“But, Lord, I’m too far along—too old to go to the mission field,” Bill said. Then he remembered that Moses had been 80 when he was called to active duty and commissioned to lead his people out of slavery. Somehow Bill didn’t feel too old after all and, discovering the positions in Singapore and India were filled, he and his wife Helen were soon on their way to Kenya to establish a Bible college, a challenge that became one of the greatest adventures of their lives.
In his article, “Growing Old Is Not All That Bad” Dr. W. Wilbert Welch wrote, “When is a person old? Actually, age is more an attitude than birthdays. Not long ago at a gathering of senior citizens, a bright eyed lady whispered to me, ‘Today I’m celebrating my 39th birthday for the 39th time!’ No one would have guessed that she was 78. Her age was not a handicap to happiness, but only a mark on her chronological calendar.”
At the time of writing his article on the excitement of aging, Dr. Welch said he had waved farewell to the wonderful seventies and stepped into the enjoyable eighties. He then warned against living with a rearview mirror perspective, saying a backward look prevents us from enjoying the wonderful scenery ahead.
Dr. Welch wasn’t the first to note the danger of constantly looking back and trying to relive yesterdays. But how does one learn to see the past as past, the present pleasant and the future fantastic? Dr. Welch said he kept a list of the Lord’s prescriptions for aging on his desk and a reminder to take them every day:
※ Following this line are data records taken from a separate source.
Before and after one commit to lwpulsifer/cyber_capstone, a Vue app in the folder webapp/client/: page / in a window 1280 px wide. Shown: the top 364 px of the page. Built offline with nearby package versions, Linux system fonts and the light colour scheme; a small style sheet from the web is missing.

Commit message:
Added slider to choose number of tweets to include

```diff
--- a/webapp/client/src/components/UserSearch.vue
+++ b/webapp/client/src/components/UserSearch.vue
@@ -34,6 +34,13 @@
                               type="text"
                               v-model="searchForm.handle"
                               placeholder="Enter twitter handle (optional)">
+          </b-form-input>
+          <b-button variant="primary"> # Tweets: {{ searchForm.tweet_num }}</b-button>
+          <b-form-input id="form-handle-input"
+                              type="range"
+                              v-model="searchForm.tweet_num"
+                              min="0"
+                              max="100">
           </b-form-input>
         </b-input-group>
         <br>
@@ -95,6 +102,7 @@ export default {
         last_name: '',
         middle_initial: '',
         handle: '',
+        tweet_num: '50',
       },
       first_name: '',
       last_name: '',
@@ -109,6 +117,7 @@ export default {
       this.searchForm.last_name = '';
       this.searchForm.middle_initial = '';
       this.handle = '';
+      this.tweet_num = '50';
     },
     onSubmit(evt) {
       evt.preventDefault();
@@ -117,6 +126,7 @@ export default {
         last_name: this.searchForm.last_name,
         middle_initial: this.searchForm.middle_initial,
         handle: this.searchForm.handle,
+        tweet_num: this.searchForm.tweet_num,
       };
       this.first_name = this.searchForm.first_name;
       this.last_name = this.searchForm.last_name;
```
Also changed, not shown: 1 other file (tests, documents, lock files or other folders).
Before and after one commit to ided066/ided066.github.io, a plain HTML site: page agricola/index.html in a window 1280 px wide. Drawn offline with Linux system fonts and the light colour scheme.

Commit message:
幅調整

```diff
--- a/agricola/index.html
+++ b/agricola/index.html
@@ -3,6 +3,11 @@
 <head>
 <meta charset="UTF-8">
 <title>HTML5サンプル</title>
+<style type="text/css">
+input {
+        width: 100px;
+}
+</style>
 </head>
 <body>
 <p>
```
“Let not your heart be troubled” (John 14:1).
“Let the peace of God rule in your heart” (Colossians 3:14).
“In everything give thanks” (1 Thessalonians 5:18).
Remembering to take these miracle medications daily will increase our faith, eliminate our fears and enable us to face the future with confidence.
Long ago, I decided to rule three words out of my vocabulary: “AT MY AGE.” These life limiters can rob us of adventures and accomplishments, causing the young to feel incapable, because of their lack of experience, and the old to feel its time to
fold their tents, believing they’ve passed their time of peak production.
Each morning I begin my day with the following quote sent to me on an attractive card by a caring friend: “I am only one, but I am one; I cannot do everything, but I can do something. What I can do, I ought to do; and by the grace of God I will do it!”
Notice there are no age limitations in this powerful morning motivator.
Let’s give ourselves to serving God and helping people...today!
Roger Campbell is an author, a columnist and broadcaster who was a pastor for 22 years. He can be reached at email@example.com.